§ **Records contained in a dataset**:
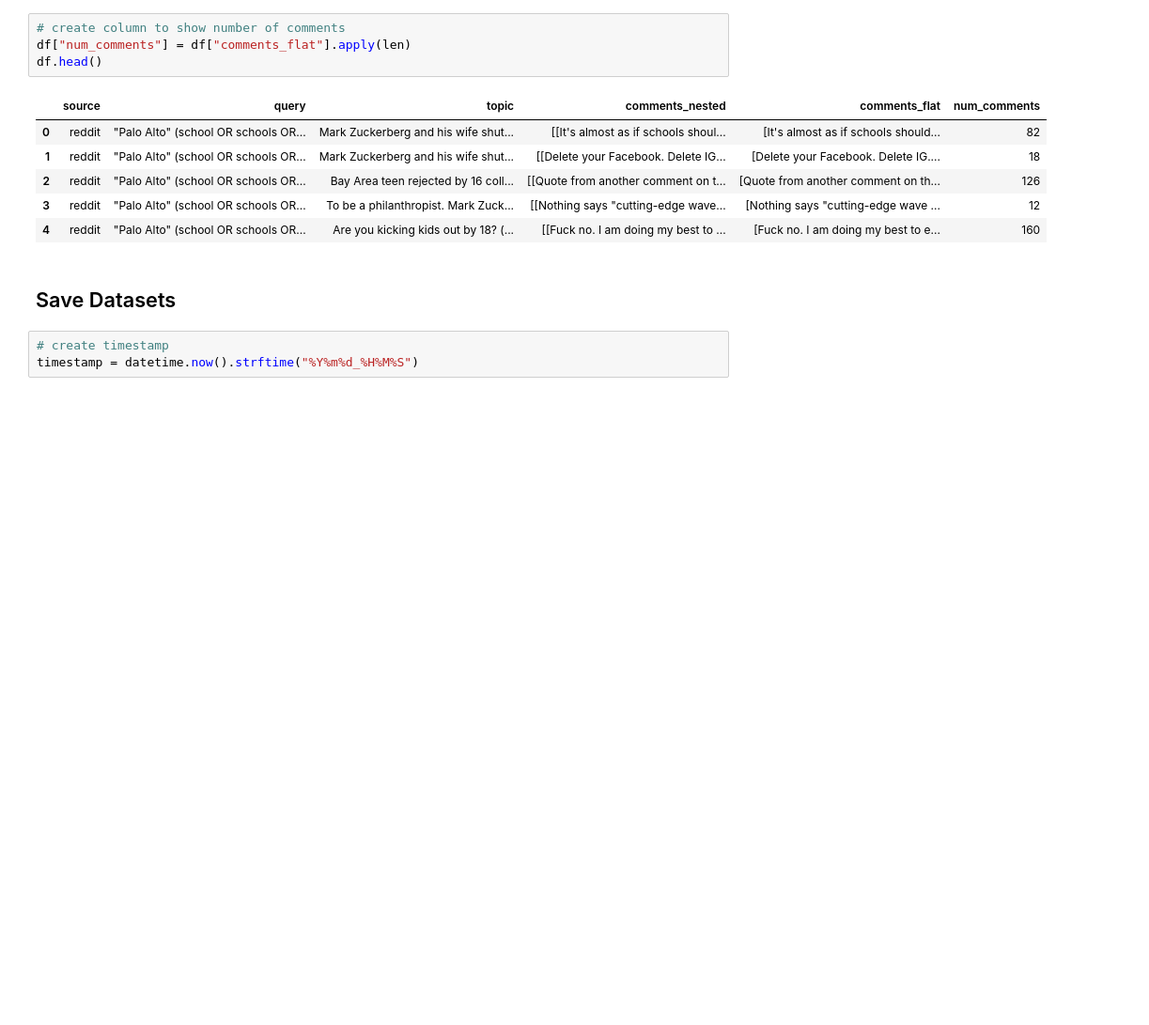
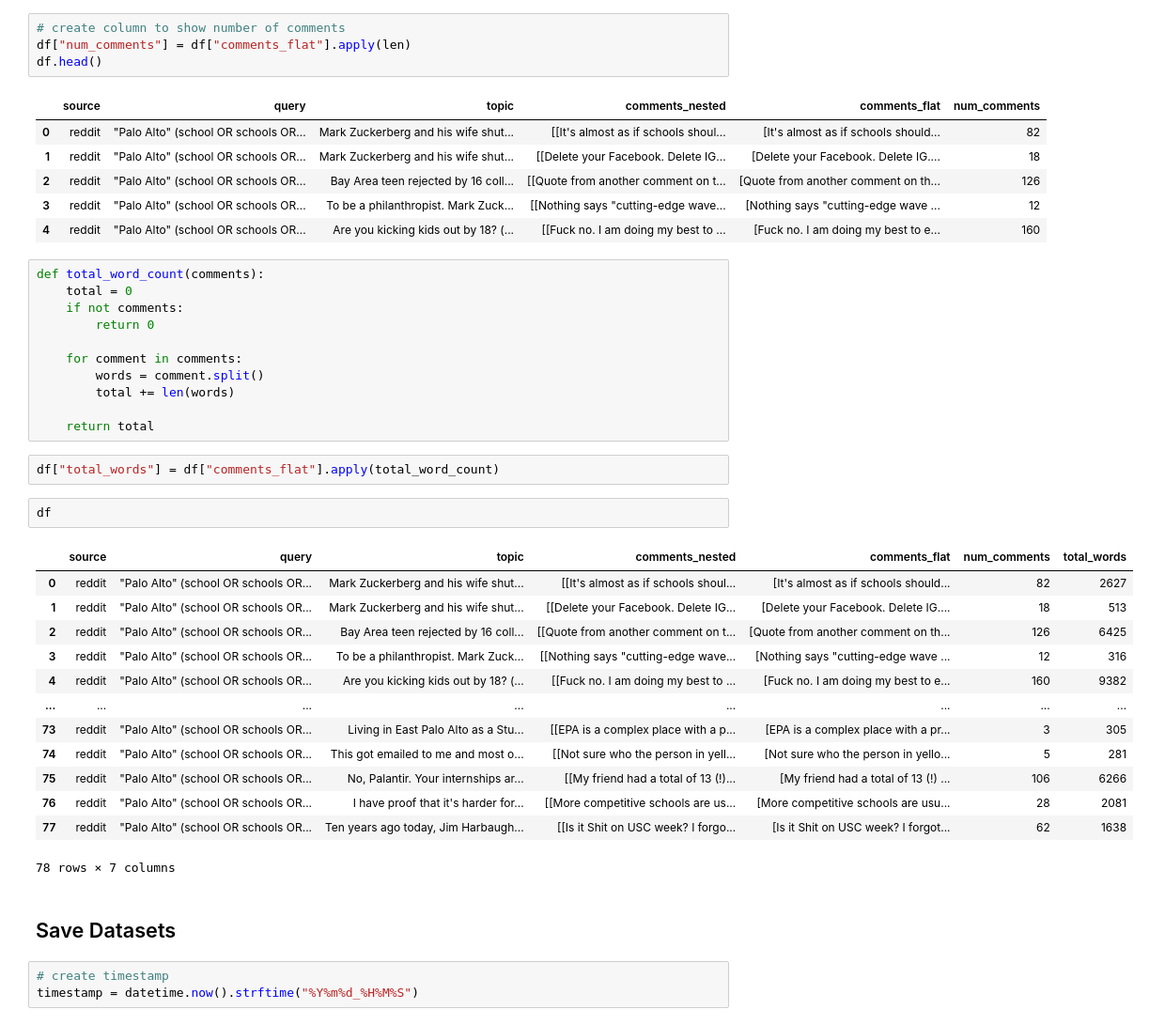
Before and after one commit to junclemente/ads509-final_project, a Jupyter notebook: notebooks/data_scraping_reddit.ipynb, the cells around one changed output. Shown at 94% size. Drawn from its saved outputs; the diff is of its cells as text; blank space fills up the shorter version.

Commit message:
feat: add column that counts total words in entry

```diff
--- a/notebooks/data_scraping_reddit.ipynb
+++ b/notebooks/data_scraping_reddit.ipynb
@@ -253,6 +253,35 @@ df.head()
 | 2 | reddit | "Palo Alto" (school OR schools OR... | Bay Area teen rejected by 16 coll... | [[Quote from another comment on t... | [Quote from another comment on th... | 126 |
 | 3 | reddit | "Palo Alto" (school OR schools OR... | To be a philanthropist. Mark Zuck... | [[Nothing says "cutting-edge wave... | [Nothing says "cutting-edge wave ... | 12 |
 | 4 | reddit | "Palo Alto" (school OR schools OR... | Are you kicking kids out by 18? (... | [[Fuck no. I am doing my best to ... | [Fuck no. I am doing my best to e... | 160 |
+# %%
+def total_word_count(comments):
+    total = 0
+    if not comments:
+        return 0
+
+    for comment in comments:
+        words = comment.split()
+        total += len(words)
+
+    return total
+# %%
+df["total_words"] = df["comments_flat"].apply(total_word_count)
+# %%
+df
+# %% [output]
+|  | source | query | topic | comments_nested | comments_flat | num_comments | total_words |
+| 0 | reddit | "Palo Alto" (school OR schools OR... | Mark Zuckerberg and his wife shut... | [[It's almost as if schools shoul... | [It's almost as if schools should... | 82 | 2627 |
+| 1 | reddit | "Palo Alto" (school OR schools OR... | Mark Zuckerberg and his wife shut... | [[Delete your Facebook. Delete IG... | [Delete your Facebook. Delete IG.... | 18 | 513 |
+| 2 | reddit | "Palo Alto" (school OR schools OR... | Bay Area teen rejected by 16 coll... | [[Quote from another comment on t... | [Quote from another comment on th... | 126 | 6425 |
+| 3 | reddit | "Palo Alto" (school OR schools OR... | To be a philanthropist. Mark Zuck... | [[Nothing says "cutting-edge wave... | [Nothing says "cutting-edge wave ... | 12 | 316 |
+| 4 | reddit | "Palo Alto" (school OR schools OR... | Are you kicking kids out by 18? (... | [[Fuck no. I am doing my best to ... | [Fuck no. I am doing my best to e... | 160 | 9382 |
+| ... | ... | ... | ... | ... | ... | ... | ... |
+| 73 | reddit | "Palo Alto" (school OR schools OR... | Living in East Palo Alto as a Stu... | [[EPA is a complex place with a p... | [EPA is a complex place with a pr... | 3 | 305 |
+| 74 | reddit | "Palo Alto" (school OR schools OR... | This got emailed to me and most o... | [[Not sure who the person in yell... | [Not sure who the person in yello... | 5 | 281 |
+| 75 | reddit | "Palo Alto" (school OR schools OR... | No, Palantir. Your internships ar... | [[My friend had a total of 13 (!)... | [My friend had a total of 13 (!) ... | 106 | 6266 |
+| 76 | reddit | "Palo Alto" (school OR schools OR... | I have proof that it's harder for... | [[More competitive schools are us... | [More competitive schools are usu... | 28 | 2081 |
+| 77 | reddit | "Palo Alto" (school OR schools OR... | Ten years ago today, Jim Harbaugh... | [[Is it Shit on USC week? I forgo... | [Is it Shit on USC week? I forgot... | 62 | 1638 |
+78 rows × 7 columns
 # %% [markdown]
 ## Save Datasets
 # %%
```
Also changed, not shown: parts of 1 cell of this notebook, 1 other file.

§ **Instructions to follow**: Search the records for the word "from" and copy out every line that holds it.

§ **Response**:
Before and after one commit to junclemente/ads509-final_project, a Jupyter notebook: notebooks/data_scraping_reddit.ipynb, the cells around one changed output. Shown at 94% size. Drawn from its saved outputs; the diff is of its cells as text; blank space fills up the shorter version.
 | 2 | reddit | "Palo Alto" (school OR schools OR... | Bay Area teen rejected by 16 coll... | [[Quote from another comment on t... | [Quote from another comment on th... | 126 |
+| 2 | reddit | "Palo Alto" (school OR schools OR... | Bay Area teen rejected by 16 coll... | [[Quote from another comment on t... | [Quote from another comment on th... | 126 | 6425 |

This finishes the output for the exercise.